Withdrawals. Three participants withdrew in the intervention stage of the clinical trial. Two participants from the placebo group had difficulty in complying with the study protocol and one participant in the probiotic group withdrew due to the study medication worsening their constipation.
Serious Adverse Events. There were three serious adverse events reported during the study, all of whom were taking placebo and each case was deemed unlikely to be associated with the study medication. One 51-year-old female had an allergic reaction resulting in angioedema at week 6 of the trial requiring oral steroids; she continued taking the study medication and reported it to the study supervisors at week 12. A 31-year-old female travelling in Europe broke her thumb and wrist and also developed pneumonia requiring hospitalisation which was reported at the end of the trial. A 61-year-old female had routine surgery soon after trial completion which was complicated by bilateral deep vein thrombosis. All data of the three participant was retained in the dataset as they had a complete set of results prior to reporting the adverse events. Furthermore, the events were deemed unlikely to be related to the placebo medication.
3.3. Adverse Events
VSL#3 was generally well tolerated with two participants on the placebo and two participants on the active arm reporting mild bloating.
The results of an independent t-test showed that there was no significant difference () between the placebo group () and the active group () in number of doses missed. Compliance in this study was 95.2%.
3.5. Final Dataset

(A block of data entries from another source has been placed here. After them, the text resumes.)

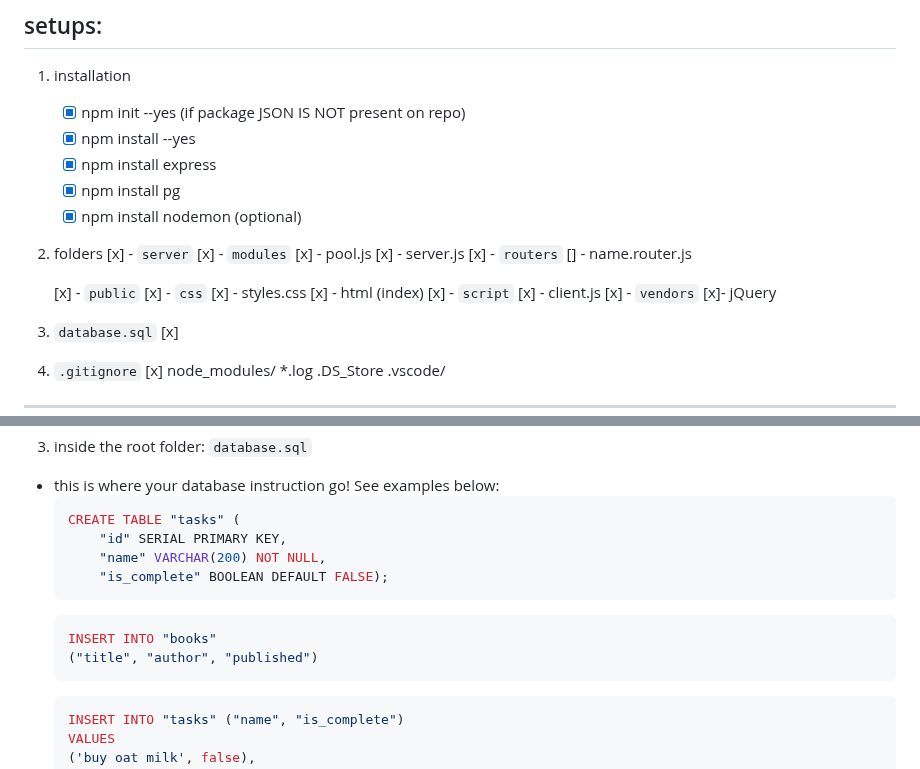
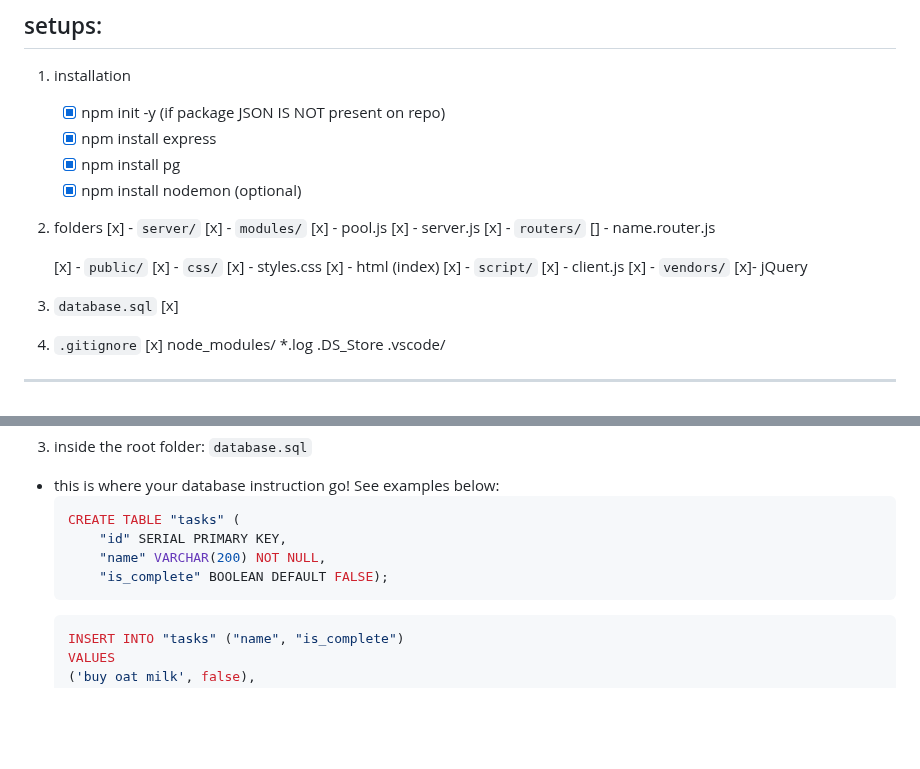
Before and after one commit to xaihang/my-task-list, a Markdown page: todo.md, 2 parts joined by grey strips. Drawn GitHub-style; blank space fills up the shorter version.

Commit message:
fixed todo file and revised title on html

````diff
--- a/todo.md
+++ b/todo.md
@@ -81,27 +81,26 @@
 
 ## setups:
 1. installation
-    - [x] npm init --yes (if package JSON IS NOT present on repo)
-    - [x] npm install --yes
+    - [x] npm init -y (if package JSON IS NOT present on repo)
     - [x] npm install express
     - [x] npm install pg
     - [x] npm install nodemon (optional)
 
 2. folders
-   [x] - `server`
-       [x] - `modules`
+   [x] - `server/`
+       [x] - `modules/`
            [x] - pool.js
        [x] - server.js
-       [x] - `routers`
+       [x] - `routers/`
            [] - name.router.js
 
-   [x] - `public`
-       [x] - `css`
+   [x] - `public/`
+       [x] - `css/`
            [x] - styles.css
        [x] - html (index)
-       [x] - `script`
+       [x] - `script/`
            [x] - client.js
-       [x] - `vendors`
+       [x] - `vendors/`
             [x]- jQuery
 
 3. `database.sql` [x]
@@ -150,10 +149,6 @@
         "name" VARCHAR(200) NOT NULL,
         "is_complete" BOOLEAN DEFAULT FALSE);
     ```
-    ```js
-    INSERT INTO "books"
-	("title", "author", "published")
-     ```
     ```js
     INSERT INTO "tasks" ("name", "is_complete")
     VALUES
````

Complete data was analysed for forty-two participants between 18 and 74 years of age (yoa), with a mean age of 47.5; 21 participants in the active group between 18 and 74 yoa, mean age of 47.1 (±16.06) years, with a mean body mass index (BMI) of 23.64 kg/m2; and 21 participants in the placebo group between 23 and 66 yoa, mean age of 47.5 (±12.87) years, and a mean BMI of 23.2 kg/m2.
The two groups did not differ significantly () in any of the comparisons measured at baseline including age, gender, medication use, family history of CoeD, degree of villous architecture recovery, food intolerance, and early childhood microbiome influences (Table 2).
Forty participants reported partial to full normalisation of serology () or villous architecture repair () prior to the study commencing. One participant in the active group and one participant in the placebo group reported persistent villous atrophy accompanied by mild to moderate gastrointestinal symptoms.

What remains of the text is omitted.